A real-time polymerase chain reaction (qPCR) assay for the detection of the ctxA gene of toxigenic Vibrio cholerae (Vc) was validated against standard culture techniques. The first experimental phase determined optimal enrichment conditions for detection by culture and
qPCR of Vc in shrimp, bottled water, milk, and potato salad. The conditions tested included temperature (35 and 42C), time (6 and 18 h), and effect of shaking (0 and 100 rpm). No definitive trends were found with enrichment temperature or shaking on Vc isolation frequency or detection by qPCR.
Generally, Vc was detected by qPCR more frequently than Vc was isolated, but this difference was significant only in the 35C 6 h enrichment without shaking. In the second phase of experiments, shrimp, bottled water, milk, potato salad, and oysters were inoculated with each of 3 toxigenic Vc
strains (Latin American O1 strain, an O139 strain, and an O1 strain from the U.S. Gulf Coast) and enriched under static conditions at 42C for 6 and 18 h. Overall, detection frequency of ctx by qPCR was 98 (88/90) and 100 (90/90) after 6 and 18 h enrichments, respectively, while Vc isolation
frequency was 87 (78/90) and 83 (75/90) after 6 and 18 h, respectively. Toxigenic Vc can be detected by qPCR within an 8 h work day using the 6 h enrichment procedure, assuming an initial level of at least 12 colony-forming units/g; however, overnight enrichment may be necessary to detect

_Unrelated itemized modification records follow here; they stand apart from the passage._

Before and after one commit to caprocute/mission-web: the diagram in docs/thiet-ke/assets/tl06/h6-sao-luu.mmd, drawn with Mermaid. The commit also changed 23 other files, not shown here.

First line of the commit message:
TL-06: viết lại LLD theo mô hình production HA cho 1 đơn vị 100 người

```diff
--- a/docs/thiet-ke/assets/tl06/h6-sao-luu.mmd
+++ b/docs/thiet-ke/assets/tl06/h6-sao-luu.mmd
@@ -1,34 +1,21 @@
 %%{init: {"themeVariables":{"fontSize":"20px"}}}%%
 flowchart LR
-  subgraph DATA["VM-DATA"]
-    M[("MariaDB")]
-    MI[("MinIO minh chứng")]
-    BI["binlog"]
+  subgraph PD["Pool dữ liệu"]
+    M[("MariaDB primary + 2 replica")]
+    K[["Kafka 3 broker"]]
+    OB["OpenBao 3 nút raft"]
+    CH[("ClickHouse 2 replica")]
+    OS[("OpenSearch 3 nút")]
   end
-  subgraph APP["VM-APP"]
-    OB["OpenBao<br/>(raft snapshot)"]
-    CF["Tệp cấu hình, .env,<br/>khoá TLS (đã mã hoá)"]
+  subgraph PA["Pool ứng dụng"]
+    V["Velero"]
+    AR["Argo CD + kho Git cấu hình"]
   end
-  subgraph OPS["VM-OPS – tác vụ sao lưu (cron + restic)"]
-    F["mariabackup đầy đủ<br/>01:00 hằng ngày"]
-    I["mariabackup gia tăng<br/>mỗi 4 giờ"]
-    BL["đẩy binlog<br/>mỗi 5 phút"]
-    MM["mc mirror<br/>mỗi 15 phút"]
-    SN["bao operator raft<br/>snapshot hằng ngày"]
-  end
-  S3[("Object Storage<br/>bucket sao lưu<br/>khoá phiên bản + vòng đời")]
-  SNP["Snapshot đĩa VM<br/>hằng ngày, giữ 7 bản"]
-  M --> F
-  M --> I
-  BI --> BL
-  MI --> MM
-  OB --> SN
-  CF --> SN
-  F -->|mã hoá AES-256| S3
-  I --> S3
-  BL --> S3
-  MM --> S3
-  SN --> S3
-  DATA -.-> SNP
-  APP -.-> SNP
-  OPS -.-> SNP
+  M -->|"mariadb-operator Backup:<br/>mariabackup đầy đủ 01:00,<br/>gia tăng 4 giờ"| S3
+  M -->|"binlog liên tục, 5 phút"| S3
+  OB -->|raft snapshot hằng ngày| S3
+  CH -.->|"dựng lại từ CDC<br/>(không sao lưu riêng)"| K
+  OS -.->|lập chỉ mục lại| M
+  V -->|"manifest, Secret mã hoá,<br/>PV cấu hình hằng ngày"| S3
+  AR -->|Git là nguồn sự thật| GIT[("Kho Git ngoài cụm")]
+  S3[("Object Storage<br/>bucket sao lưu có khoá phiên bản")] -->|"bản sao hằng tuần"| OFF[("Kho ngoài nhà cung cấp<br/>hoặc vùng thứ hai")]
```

lower levels. These data indicate that the qPCR assay for ctx is a more reliable, sensitive, and rapid alternative to standard Vc culture methods and is applicable to diverse food products.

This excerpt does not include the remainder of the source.